    Elsi Active Member

    Maggie, welcome. I’m sorry you find yourself here as well. Sadly I am learning there is only so much we can do for adults who don’t have any desire or motivation to live within the rules of society. I know how hard it is to worry that they will die On the streets or in the wilderness. I also know what it’s like to live with continual crises. It sounds like you have gone above and beyond in trying to get him stabilized. The rest is up to him. I hope you are spending some of your energy and resources taking care of yourself.
  11. Maggie413

    Maggie413 New Member

    Thank you Elsi. Coming to that point of realization that he has made his choices and it is up to him. Just glad to read the posts and know I am not alone.
  12. Tired out

    Tired out Active Member

    Maggie, nope you are not alone. Not by a long shot.
    I hope things improve with your family.
  13. JayPee

    JayPee Sending good vibes...

    So I have not been on this site for months and sadly enough the situation with both of my adults sons (26 & 30) is not different. They are both still living in their cars blaming me for their inability to function etc. by the grace of God I have been getting stronger. I'm not fully better yet but over the last month mostly because I'm financially hemmorraging from helping them both financially for about 1 1/2 yrs.

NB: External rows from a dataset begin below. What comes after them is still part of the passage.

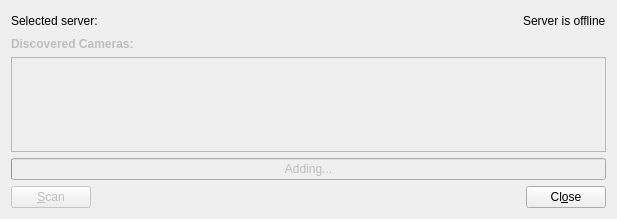
Qt form client/src/ui/dialogs/camera_addition_dialog.ui (networkoptix/nx_open) before a commit.
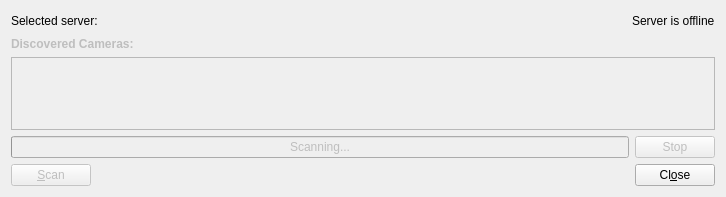
The same form after that commit. The open tabs and pages were chosen to show the change. Custom widgets are drawn as their Qt base class.

What changed in the file:
```diff
--- a/client/src/ui/dialogs/camera_addition_dialog.ui
+++ b/client/src/ui/dialogs/camera_addition_dialog.ui
@@ -6,8 +6,8 @@
    <rect>
     <x>0</x>
     <y>0</y>
-    <width>617</width>
-    <height>219</height>
+    <width>726</width>
+    <height>197</height>
    </rect>
   </property>
   <property name="sizePolicy">
@@ -423,60 +423,10 @@
          </property>
         </spacer>
        </item>
-       <item>
-        <widget class="QWidget" name="scanProgressWidget" native="true">
-         <layout class="QHBoxLayout" name="horizontalLayout_4" stretch="1,0">
-          <property name="leftMargin">
-           <number>0</number>
-          </property>
-          <property name="topMargin">
-           <number>0</number>
-          </property>
-          <property name="rightMargin">
-           <number>0</number>
-          </property>
-          <property name="bottomMargin">
-           <number>0</number>
-          </property>
-          <item>
-           <widget class="QProgressBar" name="scanProgressBar">
-            <property name="sizePolicy">
-             <sizepolicy hsizetype="Preferred" vsizetype="Fixed">
-              <horstretch>0</horstretch>
-              <verstretch>0</verstretch>
-             </sizepolicy>
-            </property>
-            <property name="minimumSize">
-             <size>
-              <width>0</width>
-              <height>0</height>
-             </size>
-            </property>
-            <property name="maximum">
-             <number>100</number>
-            </property>
-            <property name="value">
-             <number>0</number>
-            </property>
-            <property name="format">
-             <string>Scanning...</string>
-            </property>
-           </widget>
-          </item>
-          <item>
-           <widget class="QPushButton" name="stopScanButton">
-            <property name="text">
-             <string>Stop</string>
-            </property>
-           </widget>
-          </item>
-         </layout>
-        </widget>
-       </item>
       </layout>
      </widget>
      <widget class="QWidget" name="discoveredCamerasPage">
-      <layout class="QVBoxLayout" name="verticalLayout">
+      <layout class="QVBoxLayout" name="verticalLayout" stretch="0,1,0">
        <property name="leftMargin">
         <number>0</number>
        </property>
@@ -569,13 +519,53 @@
         </widget>
        </item>
        <item>
-        <widget class="QProgressBar" name="addProgressBar">
-         <property name="value">
-          <number>0</number>
-         </property>
-         <property name="format">
-          <string>Adding...</string>
-         </property>
+        <widget class="QWidget" name="progressWidget" native="true">
+         <layout class="QHBoxLayout" name="horizontalLayout_7" stretch="1,0">
+          <property name="leftMargin">
+           <number>0</number>
+          </property>
+          <property name="topMargin">
+           <number>0</number>
+          </property>
+          <property name="rightMargin">
+           <number>0</number>
+          </property>
+          <property name="bottomMargin">
+           <number>0</number>
+          </property>
+          <item>
+           <widget class="QProgressBar" name="progressBar">
+            <property name="sizePolicy">
+             <sizepolicy hsizetype="Preferred" vsizetype="Fixed">
+              <horstretch>0</horstretch>
+              <verstretch>0</verstretch>
+             </sizepolicy>
+            </property>
+            <property name="minimumSize">
+             <size>
+              <width>0</width>
+              <height>0</height>
+             </size>
+            </property>
+            <property name="maximum">
+             <number>100</number>
+            </property>
+            <property name="value">
+             <number>0</number>
+            </property>
+            <property name="format">
+             <string>Scanning...</string>
+            </property>
+           </widget>
+          </item>
+          <item>
+           <widget class="QPushButton" name="stopScanButton">
+            <property name="text">
+             <string>Stop</string>
+            </property>
+           </widget>
+          </item>
+         </layout>
         </widget>
        </item>
       </layout>
```
Left out of the diff: 2 changed lines with no effect on the pictures.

I have stopped buying them food, cigarettes etc. The last piece is going to be gas. I've given notification that after this month-no more gas $. I pray that I can stick with it. It is a very hard road. It's not like we decide ..ok I'm going to do this and then they listen and agree with you. There is so much push back from them which often gets nasty and I end up blocking them. I truly know that I have not gotten stronger by sheer willpower but with God's help. I have also been submerging myself in some good Melodie Beattie books on Codependency. My way out of this, I feel, is going to be similar as was with my ex-husband who was and is still an active alcoholic. I have stopped denying that my enabling my sons is a problem, I have begun to realize the only one I can change in this situation is "me" and I surround myself with good support groups, reading materials and prayer. It's a long, hard road but I intend to make it. I have to keep turning them over to God, which I do a million times a day. I've also started praying for myself. Something I never did before because I was always focused on everyone else. I've made progress but have a long way to go.
  14. RN0441

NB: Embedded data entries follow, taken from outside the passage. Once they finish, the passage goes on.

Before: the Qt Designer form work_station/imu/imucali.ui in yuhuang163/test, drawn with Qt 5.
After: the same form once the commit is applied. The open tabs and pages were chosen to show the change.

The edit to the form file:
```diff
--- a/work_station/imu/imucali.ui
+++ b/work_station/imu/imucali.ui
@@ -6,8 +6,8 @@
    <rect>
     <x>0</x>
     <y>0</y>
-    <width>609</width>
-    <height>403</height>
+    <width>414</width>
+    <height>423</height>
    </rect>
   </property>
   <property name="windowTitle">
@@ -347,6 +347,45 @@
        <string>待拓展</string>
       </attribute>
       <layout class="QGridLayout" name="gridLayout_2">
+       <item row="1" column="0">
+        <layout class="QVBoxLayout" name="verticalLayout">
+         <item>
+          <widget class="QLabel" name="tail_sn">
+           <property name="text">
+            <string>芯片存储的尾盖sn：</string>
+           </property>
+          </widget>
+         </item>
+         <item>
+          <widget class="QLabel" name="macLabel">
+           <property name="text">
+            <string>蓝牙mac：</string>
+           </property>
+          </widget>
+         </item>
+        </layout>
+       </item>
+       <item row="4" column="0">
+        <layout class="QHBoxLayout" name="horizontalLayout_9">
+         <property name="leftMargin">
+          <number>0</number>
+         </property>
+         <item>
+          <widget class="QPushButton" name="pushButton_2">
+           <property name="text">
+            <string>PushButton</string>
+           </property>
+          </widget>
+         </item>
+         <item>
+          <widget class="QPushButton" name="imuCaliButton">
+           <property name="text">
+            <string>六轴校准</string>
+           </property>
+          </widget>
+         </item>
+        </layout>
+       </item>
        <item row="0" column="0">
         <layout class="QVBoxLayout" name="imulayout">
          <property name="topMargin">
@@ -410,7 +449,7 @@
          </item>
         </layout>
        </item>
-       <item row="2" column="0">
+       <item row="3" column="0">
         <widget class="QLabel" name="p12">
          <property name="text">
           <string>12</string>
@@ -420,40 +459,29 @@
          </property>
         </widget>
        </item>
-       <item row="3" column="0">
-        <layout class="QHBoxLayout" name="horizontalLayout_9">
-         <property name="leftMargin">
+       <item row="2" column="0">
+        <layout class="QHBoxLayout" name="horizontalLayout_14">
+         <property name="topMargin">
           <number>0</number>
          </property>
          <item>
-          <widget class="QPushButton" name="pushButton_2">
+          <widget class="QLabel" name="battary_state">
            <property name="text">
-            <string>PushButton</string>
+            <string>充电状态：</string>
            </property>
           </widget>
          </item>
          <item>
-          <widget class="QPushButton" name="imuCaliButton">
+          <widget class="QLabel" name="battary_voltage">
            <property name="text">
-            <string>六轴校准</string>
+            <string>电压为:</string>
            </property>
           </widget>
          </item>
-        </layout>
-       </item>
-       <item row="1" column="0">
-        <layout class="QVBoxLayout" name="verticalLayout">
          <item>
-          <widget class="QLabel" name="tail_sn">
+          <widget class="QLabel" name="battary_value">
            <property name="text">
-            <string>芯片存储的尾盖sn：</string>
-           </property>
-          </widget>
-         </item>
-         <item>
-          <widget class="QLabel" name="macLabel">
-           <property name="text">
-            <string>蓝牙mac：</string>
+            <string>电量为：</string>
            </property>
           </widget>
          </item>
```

    RN0441 100% better than I was but not at 100% yet

    I also have found that my faith helped me through the rough times with our son. I had to let go and let God control it because I was unable to control his life.

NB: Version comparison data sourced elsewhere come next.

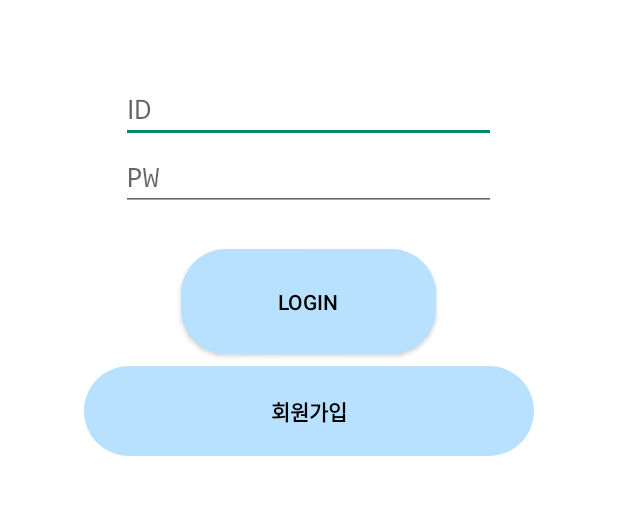
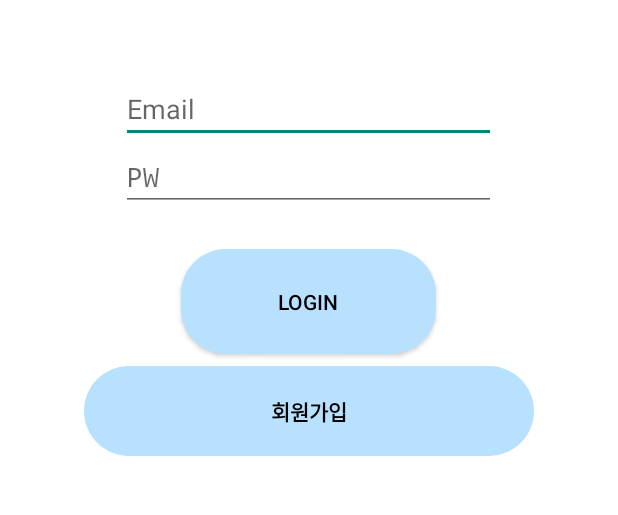
Before and after one commit to subinpark99/ToothSchedule_Project, an Android app: the screen it shows after launch (Login), on a phone screen of 412 x 824 dp, the part 330-845 px from its top. Run offline under Robolectric (Android 15) with nearby library versions, the phone set to English and light mode, and no system bars; our stand-ins replace Firebase (no records; nobody signed in at launch, a user with empty details on screens opened directly).

```diff
--- a/app/src/main/res/layout/login.xml
+++ b/app/src/main/res/layout/login.xml
@@ -20,7 +20,7 @@
         android:layout_width="250dp"
         android:layout_height="wrap_content"
         android:inputType="textEmailAddress"
-        android:hint="ID"
+        android:hint="Email"
         android:id="@+id/edtID" />
 
 <!--  패스워드 입력란  -->
```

    I had to step away and practice detachment for my own well being.

    Our suffering does not help them. If it did we'd probably all gladly suffer.

    We do have to take care of and love ourselves. This is a must.

    I joined a bible study group when I moved to the south to try to understand what it all meant. That has been very helpful to me and I've met some wonderful people.

    I also recommend a therapist that specializes in addiction if you are able. That helped me tremendously.

    I hope you have a support group.

  15. BusynMember

    BusynMember Well-Known Member